Solar power can meet the daytime demand loads, eliminating high profit periods for fossil fuels. And when the sun is not shining, the wind is usually blowing. They make it much harder for old-style plants to make money.
Windpower is getting more efficient. The output of wind turbines is getting less intermittent and variable. The capacity factor, a measure of reliability of output, is approaching, and in some circumstances even exceeding, that of hydropower and traditional gas plants.
“Smart grids,” with resources combined and controlled by computers, can match grid demand with the correct amount of energy production. It turns out that not only are renewables capable of powering the grid, they may do it better than fossil fuels and nuclear did.

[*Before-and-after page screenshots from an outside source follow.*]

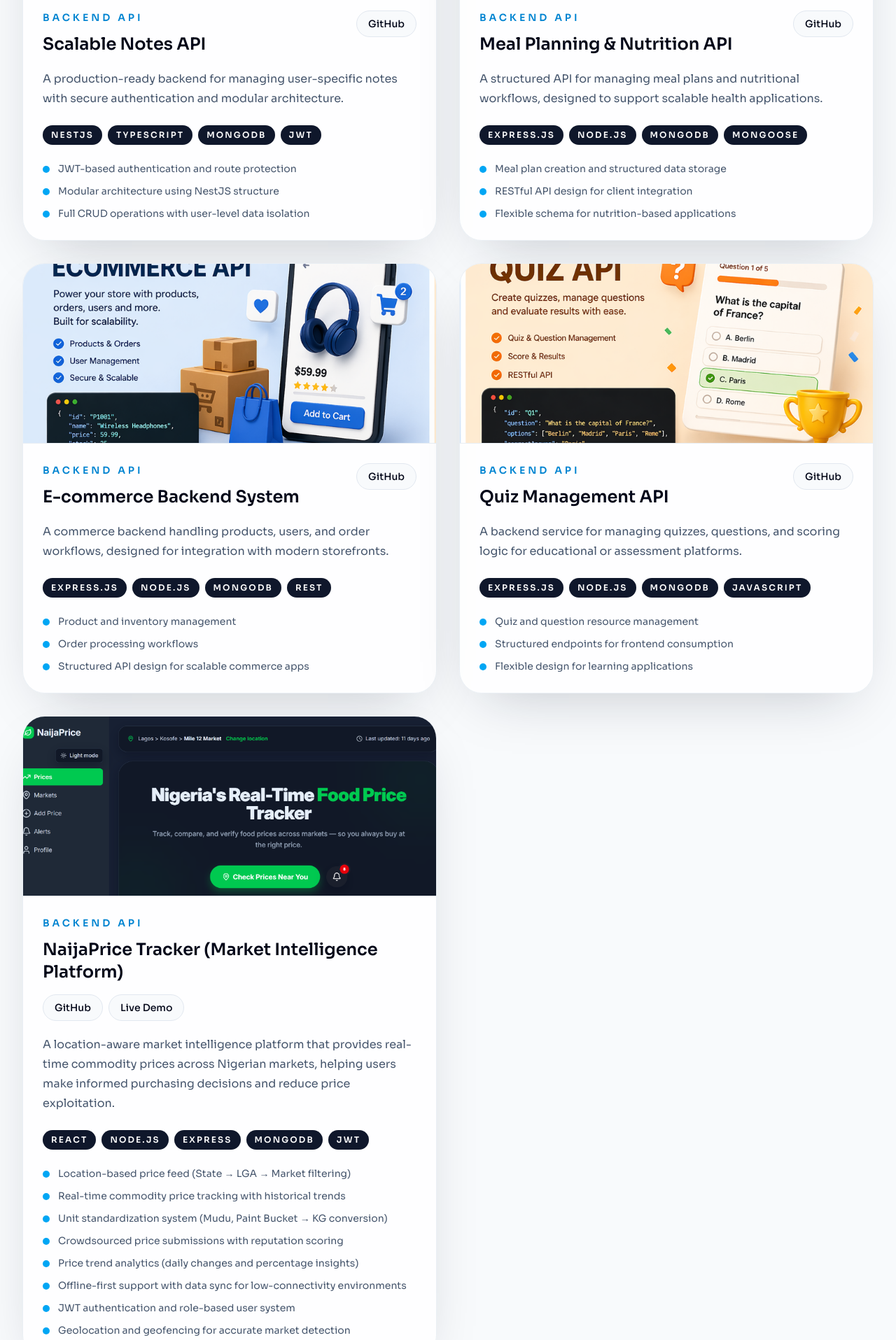
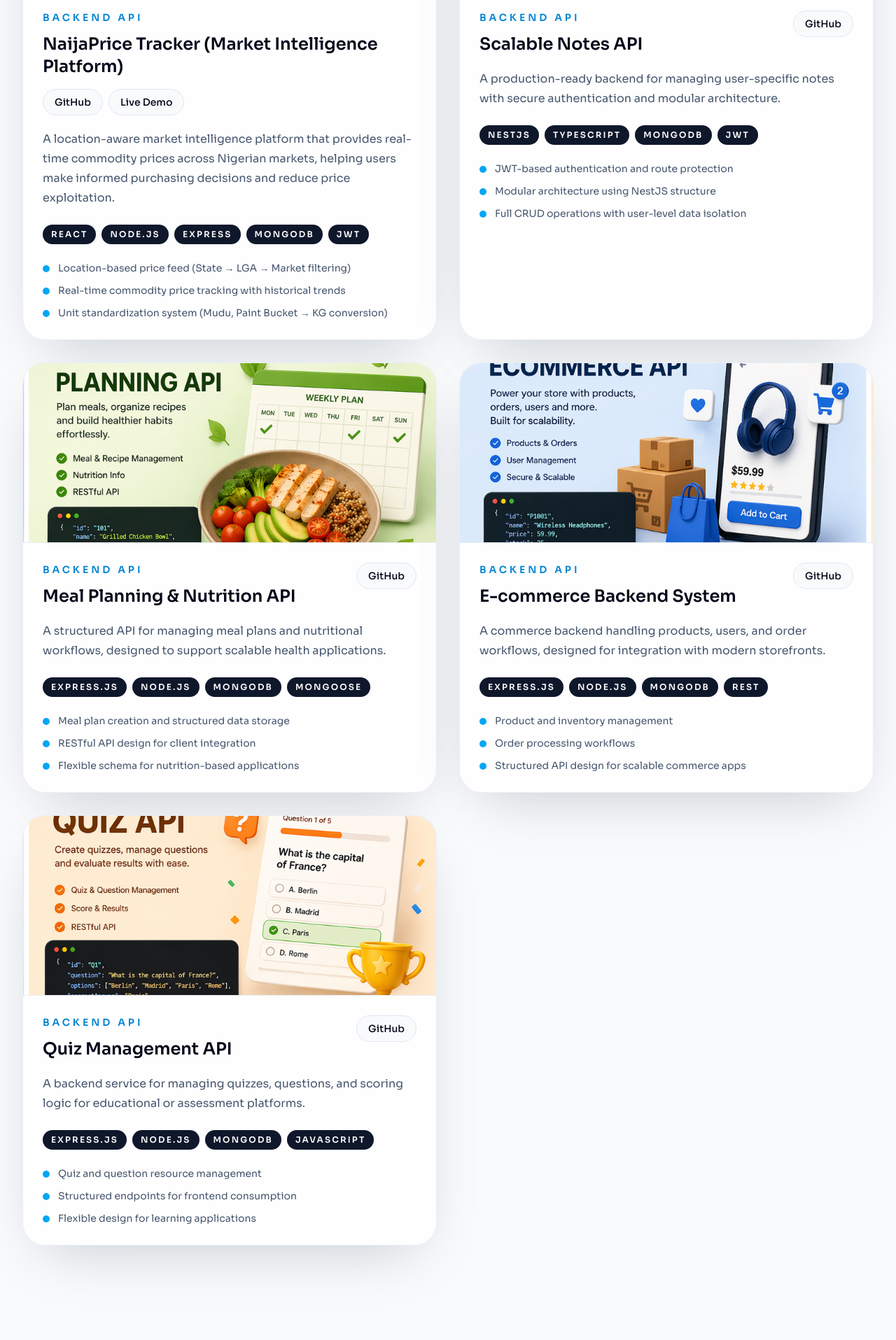
Before and after one commit to mdmuche/ABULAMARTINS, a React (Vite) app: page / in a window 1280 px wide. Shown: the part 3120-5035 px from the top of the page at 70% size. Built offline with nearby package versions, Linux system fonts and the light colour scheme.

Commit message:
fix: correct project features rendering logic and limit features in all filter view

```diff
--- a/package.json
+++ b/package.json
@@ -9,6 +9,7 @@
     "preview": "vite preview"
   },
   "dependencies": {
+    "@tailwindcss/line-clamp": "^0.4.4",
     "framer-motion": "latest",
     "react": "latest",
     "react-dom": "latest"
--- a/src/components/ProjectCard.jsx
+++ b/src/components/ProjectCard.jsx
@@ -1,6 +1,6 @@
 import { motion } from "framer-motion";
 
-export default function ProjectCard({ project, index }) {
+export default function ProjectCard({ project, index, filter }) {
   return (
     <motion.article
       initial={{ opacity: 0, y: 28 }}
@@ -67,7 +67,10 @@ export default function ProjectCard({ project, index }) {
         </div>
 
         <div className="mt-6 space-y-3">
-          {project.features.map((feature) => (
+          {(filter === "all"
+            ? project.features.slice(0, 3)
+            : project.features
+          ).map((feature) => (
             <div
               key={feature}
               className="flex gap-3 text-sm text-slate-600 dark:text-slate-300"
--- a/src/components/Projects.jsx
+++ b/src/components/Projects.jsx
@@ -40,7 +40,12 @@ export default function Projects({ projects }) {
         {/* PROJECT GRID */}
         <div className="mt-14 grid gap-8 lg:grid-cols-2">
           {filteredProjects.map((project, index) => (
-            <ProjectCard key={project.title} project={project} index={index} />
+            <ProjectCard
+              key={project.title}
+              project={project}
+              filter={filter}
+              index={index}
+            />
           ))}
         </div>
       </div>
--- a/src/data/portfolio.js
+++ b/src/data/portfolio.js
@@ -70,6 +70,29 @@ export const skillGroups = [
 ];
 
 export const projects = [
+  // Fullstack
+  {
+    title: "NaijaPrice Tracker (Market Intelligence Platform)",
+    type: "fullstack",
+    description:
+      "A location-aware market intelligence platform that provides real-time commodity prices across Nigerian markets, helping users make informed purchasing decisions and reduce price exploitation.",
+    techStack: ["React", "Node.js", "Express", "MongoDB", "JWT"],
+    features: [
+      "Location-based price feed (State → LGA → Market filtering)",
+      "Real-time commodity price tracking with historical trends",
+      "Unit standardization system (Mudu, Paint Bucket → KG conversion)",
+      "Crowdsourced price submissions with reputation scoring",
+      "Price trend analytics (daily changes and percentage insights)",
+      "Offline-first support with data sync for low-connectivity environments",
+      "JWT authentication and role-based user system",
+      "Geolocation and geofencing for accurate market detection",
+    ],
+    liveDemo: "https://naijaprice.vercel.app",
+    githubUrl: "https://github.com/mdmuche/naijaprice-frontend",
+    image: "/img/naipricehome.PNG",
+  },
+
+  // Backend
   {
     title: "Scalable Notes API",
     type: "backend",
@@ -126,28 +149,6 @@ export const projects = [
     githubUrl: "https://github.com/mdmuche/quiz-api",
     image: "/img/quiz-api.png",
   },
-
-  // FULLSTACK
-  {
-    title: "NaijaPrice Tracker (Market Intelligence Platform)",
-    type: "fullstack",
-    description:
-      "A location-aware market intelligence platform that provides real-time commodity prices across Nigerian markets, helping users make informed purchasing decisions and reduce price exploitation.",
-    techStack: ["React", "Node.js", "Express", "MongoDB", "JWT"],
-    features: [
-      "Location-based price feed (State → LGA → Market filtering)",
-      "Real-time commodity price tracking with historical trends",
-      "Unit standardization system (Mudu, Paint Bucket → KG conversion)",
-      "Crowdsourced price submissions with reputation scoring",
-      "Price trend analytics (daily changes and percentage insights)",
-      "Offline-first support with data sync for low-connectivity environments",
-      "JWT authentication and role-based user system",
-      "Geolocation and geofencing for accurate market detection",
-    ],
-    liveDemo: "https://naijaprice.vercel.app",
-    githubUrl: "https://github.com/mdmuche/naijaprice-frontend",
-    image: "/img/naipricehome.PNG",
-  },
 ];
 
 export const contactDetails = [
--- /dev/null
+++ b/tailwind.config.js
@@ -0,0 +1,7 @@
+export default {
+  content: ["./index.html", "./src/**/*.{js,ts,jsx,tsx}"],
+  theme: {
+    extend: {},
+  },
+  plugins: [require("@tailwindcss/line-clamp")],
+};
```
Also changed, not shown: 1 other file (tests, documents, lock files or other folders).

- Political and financial pressure against fossil fuels and nuclear is increasing, and with compelling reasons for action soon.
The high cost of fossil fuel subsidies has become clear. The worldwide cost is calculated at over $545 billion each year by the UN. Eliminate that cost, and it is possible to finance the answer to global warming, which has the added benefits of creating jobs, keeping energy money within a country, and providing energy security. Nations are taking note.
The political pressures being brought to bear by fossil fuel companies to get their way are being matched by other, greater pressures to prevent them from doing so. Large companies have begun to notice the high costs of global warming. Major investment organizations, including retirement and mutual funds, with assets valued in the trillions of dollars, are demanding that fossil fuel producers explain how they intend to survive in a time of global warming.
- Even in the transportation sector, fossil fuels are set to lose ground.
Prices of electric vehicles and batteries are declining rapidly. Volkswagen says electric cars will cost less than traditional gas-powered vehicles within three years. Including the government incentives in the US, they already do. And, they can be powered by an owner’s solar panels.
Our conclusion: Forget fossil fuels; invest in renewable power.